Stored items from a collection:
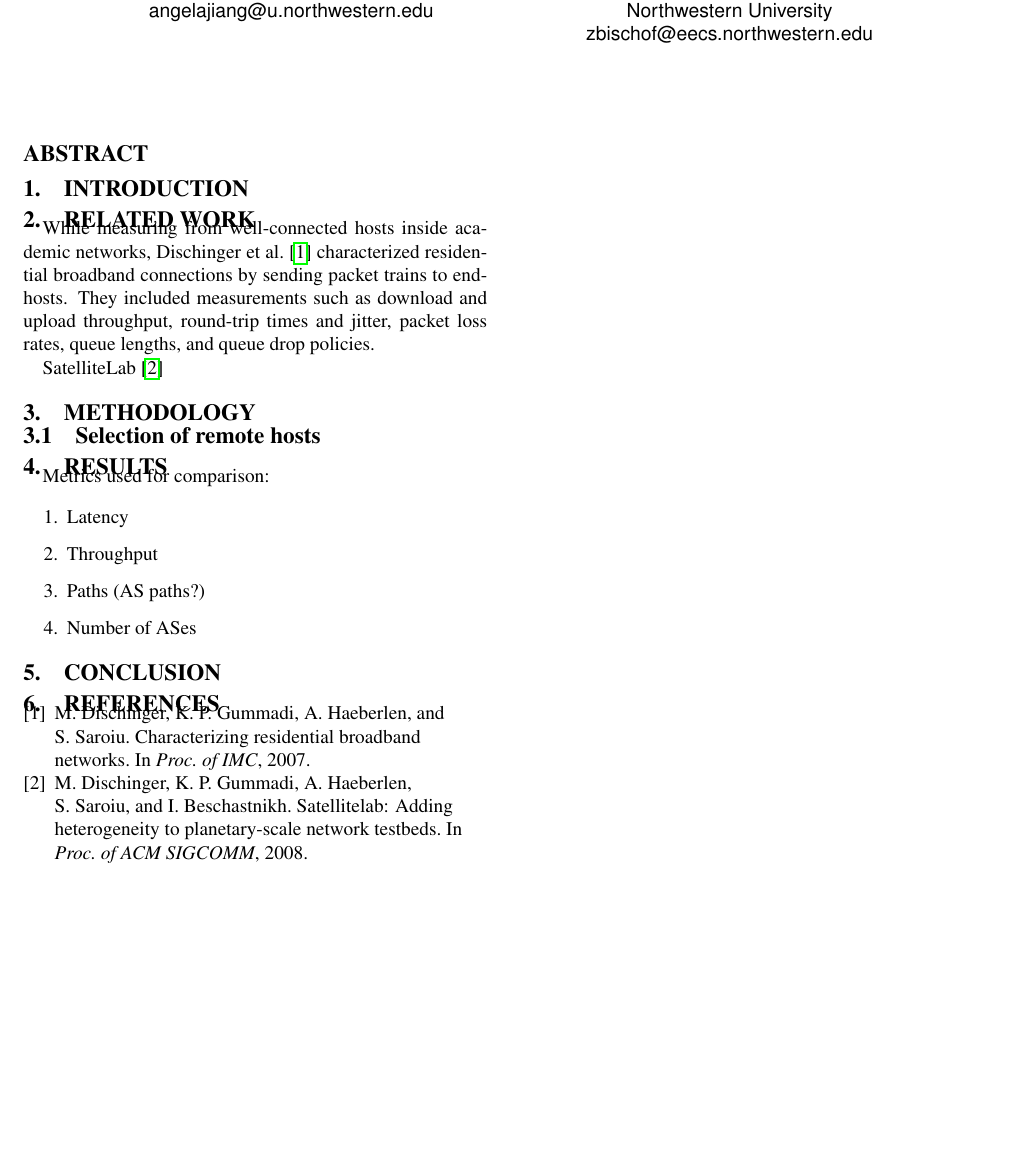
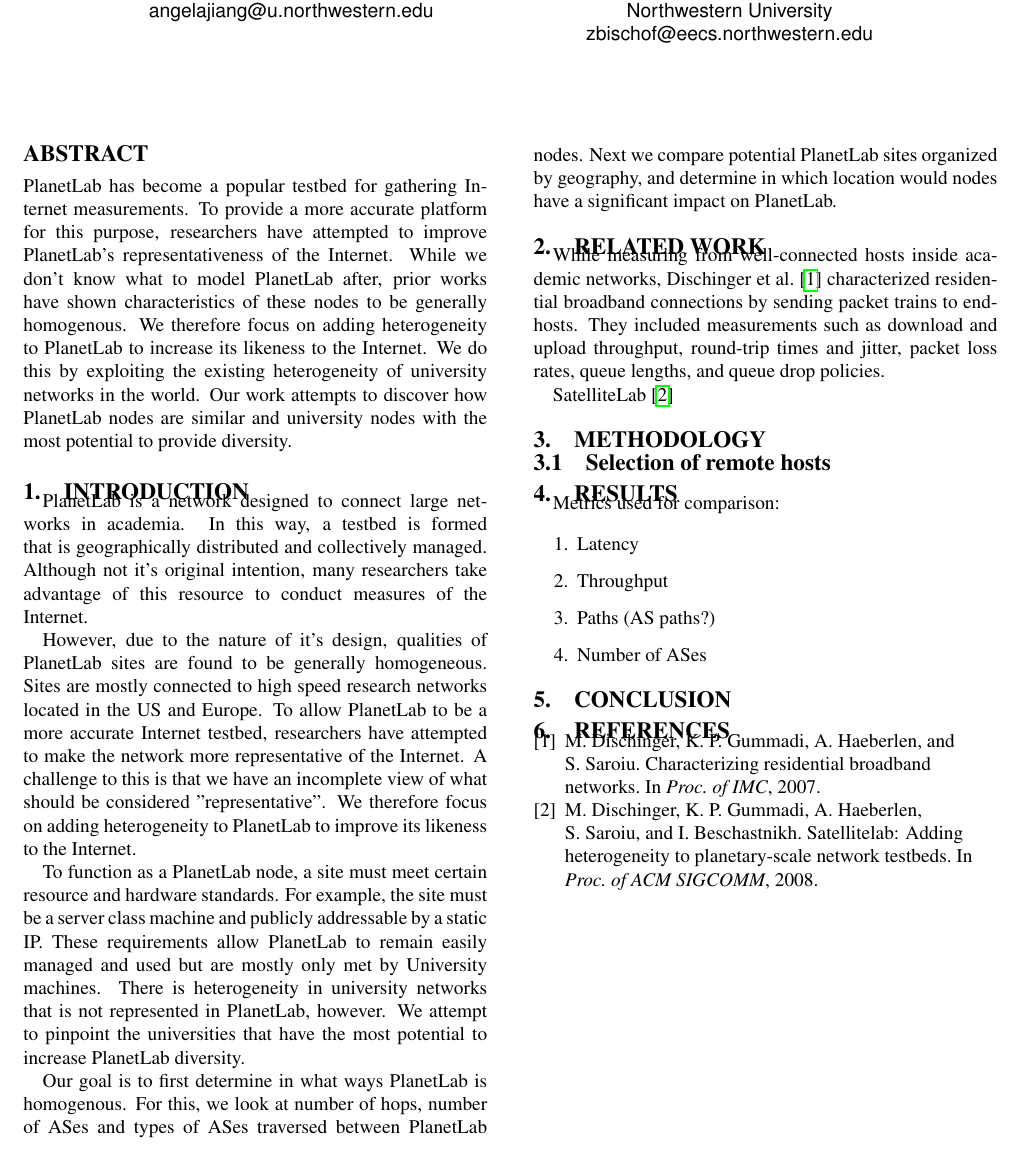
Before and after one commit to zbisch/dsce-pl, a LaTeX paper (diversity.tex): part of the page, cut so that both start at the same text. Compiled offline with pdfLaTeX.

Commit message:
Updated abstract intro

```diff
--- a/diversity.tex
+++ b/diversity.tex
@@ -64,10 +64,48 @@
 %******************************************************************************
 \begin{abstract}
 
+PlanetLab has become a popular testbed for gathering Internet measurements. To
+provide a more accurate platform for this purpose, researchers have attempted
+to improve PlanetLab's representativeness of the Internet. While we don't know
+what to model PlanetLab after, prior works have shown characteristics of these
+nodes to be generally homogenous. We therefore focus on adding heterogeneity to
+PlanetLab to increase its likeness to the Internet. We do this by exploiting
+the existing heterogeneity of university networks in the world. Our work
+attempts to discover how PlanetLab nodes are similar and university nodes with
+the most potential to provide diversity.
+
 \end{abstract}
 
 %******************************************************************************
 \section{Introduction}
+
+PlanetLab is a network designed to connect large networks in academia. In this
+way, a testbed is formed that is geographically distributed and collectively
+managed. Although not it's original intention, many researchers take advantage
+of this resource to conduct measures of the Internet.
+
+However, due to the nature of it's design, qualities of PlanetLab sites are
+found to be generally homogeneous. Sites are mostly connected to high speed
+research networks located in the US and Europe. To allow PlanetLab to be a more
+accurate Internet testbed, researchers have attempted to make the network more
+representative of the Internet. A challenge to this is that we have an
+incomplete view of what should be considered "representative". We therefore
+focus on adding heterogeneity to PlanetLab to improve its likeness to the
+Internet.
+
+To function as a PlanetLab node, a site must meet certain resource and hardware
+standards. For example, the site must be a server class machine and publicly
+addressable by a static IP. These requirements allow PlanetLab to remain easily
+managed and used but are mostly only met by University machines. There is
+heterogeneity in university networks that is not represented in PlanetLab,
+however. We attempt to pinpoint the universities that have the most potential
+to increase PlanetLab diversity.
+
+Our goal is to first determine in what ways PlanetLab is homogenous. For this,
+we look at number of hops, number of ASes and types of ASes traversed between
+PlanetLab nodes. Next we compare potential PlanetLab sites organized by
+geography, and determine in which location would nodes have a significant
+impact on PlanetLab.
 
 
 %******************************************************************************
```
---
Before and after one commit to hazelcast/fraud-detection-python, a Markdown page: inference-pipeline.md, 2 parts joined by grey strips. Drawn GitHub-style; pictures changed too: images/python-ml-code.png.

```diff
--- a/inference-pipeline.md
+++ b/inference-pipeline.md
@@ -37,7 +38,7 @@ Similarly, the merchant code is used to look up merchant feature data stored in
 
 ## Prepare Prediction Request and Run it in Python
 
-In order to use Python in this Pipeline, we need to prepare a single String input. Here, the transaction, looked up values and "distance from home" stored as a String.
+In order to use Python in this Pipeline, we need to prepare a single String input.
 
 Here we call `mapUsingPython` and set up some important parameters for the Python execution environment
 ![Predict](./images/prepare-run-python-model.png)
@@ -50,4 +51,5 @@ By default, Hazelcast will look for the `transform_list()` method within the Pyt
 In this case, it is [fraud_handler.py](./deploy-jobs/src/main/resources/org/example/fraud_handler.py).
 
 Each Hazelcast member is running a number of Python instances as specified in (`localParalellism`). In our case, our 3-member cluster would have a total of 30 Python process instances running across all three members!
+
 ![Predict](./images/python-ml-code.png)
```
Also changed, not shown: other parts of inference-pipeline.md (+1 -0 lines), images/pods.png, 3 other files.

REQUIRED WORK
Please return a copy of each line in the entries that has the string "have".

ANSWER SECTION
+provide a more accurate platform for this purpose, researchers have attempted
+what to model PlanetLab after, prior works have shown characteristics of these
+accurate Internet testbed, researchers have attempted to make the network more
+representative of the Internet. A challenge to this is that we have an
+however. We attempt to pinpoint the universities that have the most potential
+geography, and determine in which location would nodes have a significant
 Each Hazelcast member is running a number of Python instances as specified in (`localParalellism`). In our case, our 3-member cluster would have a total of 30 Python process instances running across all three members!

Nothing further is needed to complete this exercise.